Quote: Originally Posted by fireman604
Today it took a layer of snow one snow flake deep on the ice to keep my four wheel drive jeep trapped at the bottom of my driveway. It did get colder in the teens. Four wheel low and driving on the edge of unplowed crunchy snow I escaped. I called for help after returning and bobsledding down the drive. The sand truck backing down throwing sand as it descended my drive slid down the drive. It took half an hour for the sand to set up, stick to the ice. After that wait he was able to escape. Even with the events of this morning I would not live anywhere else. I grew up just outside of New York City but have been here for 30 plus years.

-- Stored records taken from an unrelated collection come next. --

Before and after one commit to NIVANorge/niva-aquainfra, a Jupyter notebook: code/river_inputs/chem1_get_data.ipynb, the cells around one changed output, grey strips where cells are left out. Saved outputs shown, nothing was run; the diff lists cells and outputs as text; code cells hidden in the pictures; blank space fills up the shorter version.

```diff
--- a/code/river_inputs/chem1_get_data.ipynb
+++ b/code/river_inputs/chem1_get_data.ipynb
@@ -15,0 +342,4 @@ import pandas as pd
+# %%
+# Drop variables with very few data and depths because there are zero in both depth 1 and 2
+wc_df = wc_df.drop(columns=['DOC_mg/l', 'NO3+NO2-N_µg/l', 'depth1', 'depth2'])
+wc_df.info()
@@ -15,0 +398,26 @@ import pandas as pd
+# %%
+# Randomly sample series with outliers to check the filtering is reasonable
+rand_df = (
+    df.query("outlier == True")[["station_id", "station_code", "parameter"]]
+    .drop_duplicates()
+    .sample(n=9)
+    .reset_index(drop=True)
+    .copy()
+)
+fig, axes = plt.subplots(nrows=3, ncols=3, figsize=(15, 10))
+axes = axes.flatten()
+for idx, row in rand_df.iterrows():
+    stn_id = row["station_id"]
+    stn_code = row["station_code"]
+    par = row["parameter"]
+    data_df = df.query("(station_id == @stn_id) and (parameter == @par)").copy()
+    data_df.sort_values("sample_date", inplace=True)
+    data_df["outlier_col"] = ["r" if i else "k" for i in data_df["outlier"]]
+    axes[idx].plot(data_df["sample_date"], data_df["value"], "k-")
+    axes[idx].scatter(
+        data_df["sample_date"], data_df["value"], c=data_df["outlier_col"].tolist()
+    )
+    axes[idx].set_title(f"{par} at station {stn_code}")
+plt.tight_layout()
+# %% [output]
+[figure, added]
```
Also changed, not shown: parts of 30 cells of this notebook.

Winter is winter and most of the tourists have gone home.
Even here in Missouri, when we have weather like we are currently experiencing, the 4-wheelers soon learn (usually the hard way) that although having two extra drive wheels (as in 4 wheel drive) may get one going in the snow and ice, they still have the same number of "brake" wheels: 4. Going faster on 4-wheel drive only means it is harder to stop in the ice and snow!!
I have been caught twice half way up a icy hill in a two ton truck with no other choice but to back down. Survived both and only ended up in the ditch once. Not an experience I care to repeat a third time.
I do appreciate your love for Alaska. I was about 8 or 9 when Dad took me fishing the first time. We used worms and the red / white plastic bobbers. Very frustrating for me; by the time I reacted to the fish strike, the worm (and fish) were gone. When I complained, Dad told me that the problem was these fish were fast, and smart. My reply was to ask to be taken to where the fish were "slow and dumb". Got my wish at Lake Louise. The Grailing were so dumb, all you had to do was cast the spinner and hook into the lake and pull out the fish!! Dad was so busy landing my catch (and with the home movie camera) that he only had time to catch one of the nine!